EXERCISE GOAL
Among the entries that follow, how many lines contain the string "navbar"? Write the number alone.
⁂
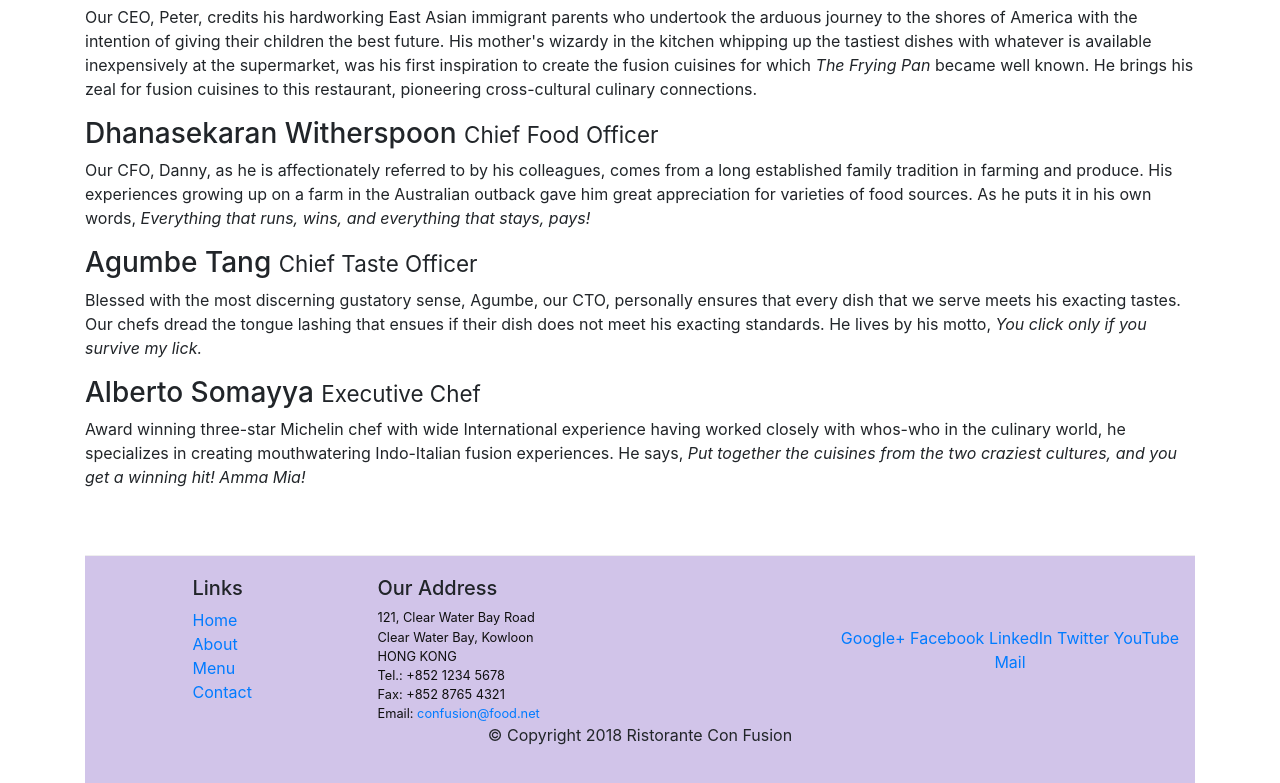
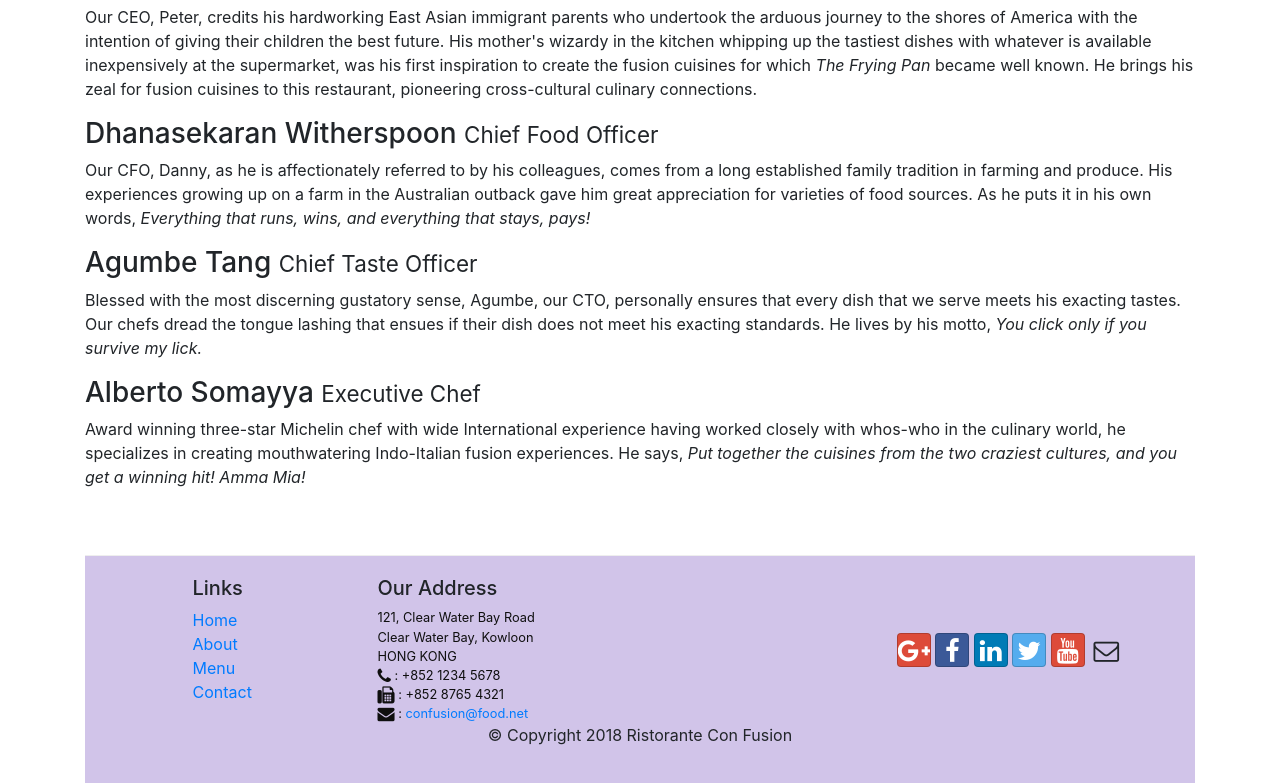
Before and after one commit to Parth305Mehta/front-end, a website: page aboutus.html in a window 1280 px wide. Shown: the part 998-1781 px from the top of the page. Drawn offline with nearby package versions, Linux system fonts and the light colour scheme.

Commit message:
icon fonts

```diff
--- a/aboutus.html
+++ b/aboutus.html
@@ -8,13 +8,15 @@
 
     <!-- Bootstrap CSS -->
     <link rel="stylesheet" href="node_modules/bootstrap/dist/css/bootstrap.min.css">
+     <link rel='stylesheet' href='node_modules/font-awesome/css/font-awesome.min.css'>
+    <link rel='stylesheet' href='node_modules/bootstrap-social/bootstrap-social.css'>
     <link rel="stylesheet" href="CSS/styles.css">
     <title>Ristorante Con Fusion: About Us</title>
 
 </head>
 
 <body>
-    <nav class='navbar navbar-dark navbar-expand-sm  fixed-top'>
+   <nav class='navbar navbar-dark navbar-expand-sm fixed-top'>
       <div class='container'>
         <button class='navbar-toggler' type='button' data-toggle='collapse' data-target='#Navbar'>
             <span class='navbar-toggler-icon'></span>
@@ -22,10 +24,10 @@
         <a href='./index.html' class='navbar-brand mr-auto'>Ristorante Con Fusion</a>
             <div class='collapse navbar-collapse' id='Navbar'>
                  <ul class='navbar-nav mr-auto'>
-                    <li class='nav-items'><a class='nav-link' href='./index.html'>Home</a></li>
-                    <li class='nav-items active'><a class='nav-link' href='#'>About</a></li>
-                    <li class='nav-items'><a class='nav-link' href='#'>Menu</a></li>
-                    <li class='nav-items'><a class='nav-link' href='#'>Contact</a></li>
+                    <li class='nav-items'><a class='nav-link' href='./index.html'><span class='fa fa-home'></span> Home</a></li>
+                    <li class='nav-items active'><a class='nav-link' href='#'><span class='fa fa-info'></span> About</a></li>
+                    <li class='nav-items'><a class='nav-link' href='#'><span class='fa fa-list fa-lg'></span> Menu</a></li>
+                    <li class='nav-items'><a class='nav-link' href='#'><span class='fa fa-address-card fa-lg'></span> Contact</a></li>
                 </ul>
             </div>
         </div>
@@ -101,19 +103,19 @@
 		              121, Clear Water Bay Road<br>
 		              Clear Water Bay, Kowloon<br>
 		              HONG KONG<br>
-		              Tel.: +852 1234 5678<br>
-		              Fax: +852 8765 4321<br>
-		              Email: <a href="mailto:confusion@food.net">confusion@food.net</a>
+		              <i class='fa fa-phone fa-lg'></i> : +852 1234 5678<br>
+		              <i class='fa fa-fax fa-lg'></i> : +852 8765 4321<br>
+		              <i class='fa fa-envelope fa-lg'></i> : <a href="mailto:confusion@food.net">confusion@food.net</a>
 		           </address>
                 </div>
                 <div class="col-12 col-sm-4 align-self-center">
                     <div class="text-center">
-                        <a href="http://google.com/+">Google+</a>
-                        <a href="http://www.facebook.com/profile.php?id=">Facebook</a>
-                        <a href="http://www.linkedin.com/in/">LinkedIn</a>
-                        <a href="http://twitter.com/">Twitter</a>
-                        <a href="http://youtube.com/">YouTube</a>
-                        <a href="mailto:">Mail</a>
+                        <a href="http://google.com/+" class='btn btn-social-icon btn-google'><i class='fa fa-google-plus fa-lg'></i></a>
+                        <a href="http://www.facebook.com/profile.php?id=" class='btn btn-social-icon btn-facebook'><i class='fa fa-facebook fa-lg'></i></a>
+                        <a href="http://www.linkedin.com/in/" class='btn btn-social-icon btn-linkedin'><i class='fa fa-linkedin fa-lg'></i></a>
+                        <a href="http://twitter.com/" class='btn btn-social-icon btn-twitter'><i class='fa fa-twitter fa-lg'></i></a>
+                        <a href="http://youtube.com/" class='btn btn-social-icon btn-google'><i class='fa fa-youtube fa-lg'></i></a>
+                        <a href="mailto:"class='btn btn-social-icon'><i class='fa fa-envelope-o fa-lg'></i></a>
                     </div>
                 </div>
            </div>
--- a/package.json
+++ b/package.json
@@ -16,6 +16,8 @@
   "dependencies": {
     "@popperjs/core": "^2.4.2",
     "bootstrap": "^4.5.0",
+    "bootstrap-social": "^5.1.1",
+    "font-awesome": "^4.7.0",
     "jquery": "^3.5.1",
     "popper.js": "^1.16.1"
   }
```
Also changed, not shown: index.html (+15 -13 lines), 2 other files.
⁂
ANSWER TO THIS TASK
7